TASK DETAILS
Which lines in the data contain the word "ipynb"? Please copy each of them.

• • • •

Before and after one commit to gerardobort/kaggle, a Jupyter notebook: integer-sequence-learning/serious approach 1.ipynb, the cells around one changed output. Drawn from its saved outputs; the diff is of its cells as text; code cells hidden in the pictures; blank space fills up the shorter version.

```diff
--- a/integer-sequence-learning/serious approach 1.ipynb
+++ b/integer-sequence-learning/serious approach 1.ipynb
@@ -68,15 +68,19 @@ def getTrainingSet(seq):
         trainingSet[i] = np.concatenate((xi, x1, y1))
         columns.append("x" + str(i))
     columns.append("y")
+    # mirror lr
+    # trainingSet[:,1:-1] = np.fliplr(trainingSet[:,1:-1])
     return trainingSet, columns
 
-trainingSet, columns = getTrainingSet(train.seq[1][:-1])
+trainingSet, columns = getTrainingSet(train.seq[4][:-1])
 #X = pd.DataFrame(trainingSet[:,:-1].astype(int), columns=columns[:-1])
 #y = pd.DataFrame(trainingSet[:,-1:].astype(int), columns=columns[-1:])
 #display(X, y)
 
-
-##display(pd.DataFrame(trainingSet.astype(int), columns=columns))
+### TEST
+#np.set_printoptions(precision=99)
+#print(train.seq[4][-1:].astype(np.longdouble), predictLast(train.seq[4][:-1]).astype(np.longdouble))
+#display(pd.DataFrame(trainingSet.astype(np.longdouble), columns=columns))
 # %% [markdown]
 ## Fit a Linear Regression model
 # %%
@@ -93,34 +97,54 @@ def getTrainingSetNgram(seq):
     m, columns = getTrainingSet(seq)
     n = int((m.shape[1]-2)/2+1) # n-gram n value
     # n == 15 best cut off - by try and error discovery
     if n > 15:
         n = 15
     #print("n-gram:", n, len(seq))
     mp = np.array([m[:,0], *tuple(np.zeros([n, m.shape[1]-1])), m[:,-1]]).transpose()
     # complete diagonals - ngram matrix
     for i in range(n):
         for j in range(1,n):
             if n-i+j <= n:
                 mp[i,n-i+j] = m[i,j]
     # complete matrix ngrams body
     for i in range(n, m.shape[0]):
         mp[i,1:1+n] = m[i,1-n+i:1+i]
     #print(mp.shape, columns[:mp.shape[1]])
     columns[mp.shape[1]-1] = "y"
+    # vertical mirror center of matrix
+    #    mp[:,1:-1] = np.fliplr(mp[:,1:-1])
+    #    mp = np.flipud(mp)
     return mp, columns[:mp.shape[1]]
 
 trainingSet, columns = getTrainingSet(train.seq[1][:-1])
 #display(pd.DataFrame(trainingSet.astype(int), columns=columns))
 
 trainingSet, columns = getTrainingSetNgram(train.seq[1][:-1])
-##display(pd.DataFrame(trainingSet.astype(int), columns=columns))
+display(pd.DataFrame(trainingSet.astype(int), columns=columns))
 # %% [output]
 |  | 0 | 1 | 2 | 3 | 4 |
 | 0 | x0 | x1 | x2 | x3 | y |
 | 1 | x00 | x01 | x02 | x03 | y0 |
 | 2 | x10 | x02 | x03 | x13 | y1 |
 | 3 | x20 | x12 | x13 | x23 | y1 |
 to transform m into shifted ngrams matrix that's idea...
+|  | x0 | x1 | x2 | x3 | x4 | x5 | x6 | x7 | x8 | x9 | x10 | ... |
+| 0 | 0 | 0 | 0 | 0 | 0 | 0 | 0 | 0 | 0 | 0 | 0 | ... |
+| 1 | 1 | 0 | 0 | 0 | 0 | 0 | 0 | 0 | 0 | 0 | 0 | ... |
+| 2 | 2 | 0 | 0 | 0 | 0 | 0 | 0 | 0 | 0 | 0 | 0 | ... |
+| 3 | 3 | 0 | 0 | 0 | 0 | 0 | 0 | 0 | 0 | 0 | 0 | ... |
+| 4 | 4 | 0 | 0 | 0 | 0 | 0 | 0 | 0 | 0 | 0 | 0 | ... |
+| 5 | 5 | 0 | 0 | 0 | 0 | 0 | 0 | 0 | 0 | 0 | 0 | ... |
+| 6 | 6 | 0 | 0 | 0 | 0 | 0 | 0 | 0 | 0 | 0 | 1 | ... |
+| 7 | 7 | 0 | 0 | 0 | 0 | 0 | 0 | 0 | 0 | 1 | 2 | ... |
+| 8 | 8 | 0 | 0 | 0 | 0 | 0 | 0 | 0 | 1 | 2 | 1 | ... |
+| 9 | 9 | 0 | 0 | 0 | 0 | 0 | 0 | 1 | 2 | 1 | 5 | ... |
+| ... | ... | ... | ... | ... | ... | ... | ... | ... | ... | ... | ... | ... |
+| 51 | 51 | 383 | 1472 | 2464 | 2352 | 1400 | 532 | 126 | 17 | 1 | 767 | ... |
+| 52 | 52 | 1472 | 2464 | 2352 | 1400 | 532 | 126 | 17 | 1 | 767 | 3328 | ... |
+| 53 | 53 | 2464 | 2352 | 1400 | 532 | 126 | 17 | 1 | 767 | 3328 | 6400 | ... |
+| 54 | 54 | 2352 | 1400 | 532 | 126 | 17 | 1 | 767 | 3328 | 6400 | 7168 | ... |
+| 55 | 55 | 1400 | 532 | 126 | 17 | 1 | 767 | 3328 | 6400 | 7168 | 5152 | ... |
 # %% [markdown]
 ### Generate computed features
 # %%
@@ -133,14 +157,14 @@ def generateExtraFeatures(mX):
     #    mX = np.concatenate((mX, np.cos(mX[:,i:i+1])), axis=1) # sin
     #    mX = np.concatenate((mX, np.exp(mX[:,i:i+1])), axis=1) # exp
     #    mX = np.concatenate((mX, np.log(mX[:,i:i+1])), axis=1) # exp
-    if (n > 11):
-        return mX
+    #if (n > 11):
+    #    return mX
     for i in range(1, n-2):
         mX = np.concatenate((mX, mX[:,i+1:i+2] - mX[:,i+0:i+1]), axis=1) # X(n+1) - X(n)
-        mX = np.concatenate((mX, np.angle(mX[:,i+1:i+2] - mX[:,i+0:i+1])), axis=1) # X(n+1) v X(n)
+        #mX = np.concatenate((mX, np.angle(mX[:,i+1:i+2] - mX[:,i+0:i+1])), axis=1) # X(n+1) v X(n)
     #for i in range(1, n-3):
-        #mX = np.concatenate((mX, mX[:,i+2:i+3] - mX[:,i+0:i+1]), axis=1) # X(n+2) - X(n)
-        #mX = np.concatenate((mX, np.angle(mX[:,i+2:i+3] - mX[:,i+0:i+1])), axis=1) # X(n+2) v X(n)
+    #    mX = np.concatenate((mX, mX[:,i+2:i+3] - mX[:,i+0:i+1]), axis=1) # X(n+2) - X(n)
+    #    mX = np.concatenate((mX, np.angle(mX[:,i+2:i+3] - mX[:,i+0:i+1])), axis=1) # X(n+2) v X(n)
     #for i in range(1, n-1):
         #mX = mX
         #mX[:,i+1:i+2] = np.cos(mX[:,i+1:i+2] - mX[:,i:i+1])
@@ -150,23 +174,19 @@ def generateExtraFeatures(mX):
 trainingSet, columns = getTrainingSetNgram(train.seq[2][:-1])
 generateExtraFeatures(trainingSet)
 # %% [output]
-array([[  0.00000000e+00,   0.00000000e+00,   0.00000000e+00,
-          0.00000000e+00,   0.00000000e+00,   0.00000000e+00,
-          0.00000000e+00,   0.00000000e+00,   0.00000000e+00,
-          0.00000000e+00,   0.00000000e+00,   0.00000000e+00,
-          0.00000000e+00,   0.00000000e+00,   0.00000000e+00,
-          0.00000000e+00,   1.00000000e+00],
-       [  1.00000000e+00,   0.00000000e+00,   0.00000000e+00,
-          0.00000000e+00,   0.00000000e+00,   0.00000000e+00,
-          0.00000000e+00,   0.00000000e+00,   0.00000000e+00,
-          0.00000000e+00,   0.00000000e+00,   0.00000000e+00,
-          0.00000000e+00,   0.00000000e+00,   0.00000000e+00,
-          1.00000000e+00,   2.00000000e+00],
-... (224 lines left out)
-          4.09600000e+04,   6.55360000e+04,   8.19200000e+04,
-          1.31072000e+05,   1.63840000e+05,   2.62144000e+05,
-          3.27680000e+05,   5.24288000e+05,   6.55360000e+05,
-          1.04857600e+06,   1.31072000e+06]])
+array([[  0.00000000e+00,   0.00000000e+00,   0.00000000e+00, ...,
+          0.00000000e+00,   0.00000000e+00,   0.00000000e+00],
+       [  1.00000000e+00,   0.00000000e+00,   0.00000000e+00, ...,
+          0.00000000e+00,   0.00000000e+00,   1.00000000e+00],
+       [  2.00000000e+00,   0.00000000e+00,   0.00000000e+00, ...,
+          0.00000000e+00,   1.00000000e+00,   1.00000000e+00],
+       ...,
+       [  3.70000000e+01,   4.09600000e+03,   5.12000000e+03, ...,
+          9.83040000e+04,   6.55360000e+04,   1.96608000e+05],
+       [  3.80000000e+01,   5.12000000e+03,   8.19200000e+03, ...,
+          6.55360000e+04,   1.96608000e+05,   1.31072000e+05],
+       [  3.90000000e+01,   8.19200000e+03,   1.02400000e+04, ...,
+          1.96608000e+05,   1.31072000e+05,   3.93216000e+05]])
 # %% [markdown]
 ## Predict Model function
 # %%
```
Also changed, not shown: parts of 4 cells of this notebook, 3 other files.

• • • •

RESULT
Before and after one commit to gerardobort/kaggle, a Jupyter notebook: integer-sequence-learning/serious approach 1.ipynb, the cells around one changed output. Drawn from its saved outputs; the diff is of its cells as text; code cells hidden in the pictures; blank space fills up the shorter version.
--- a/integer-sequence-learning/serious approach 1.ipynb
+++ b/integer-sequence-learning/serious approach 1.ipynb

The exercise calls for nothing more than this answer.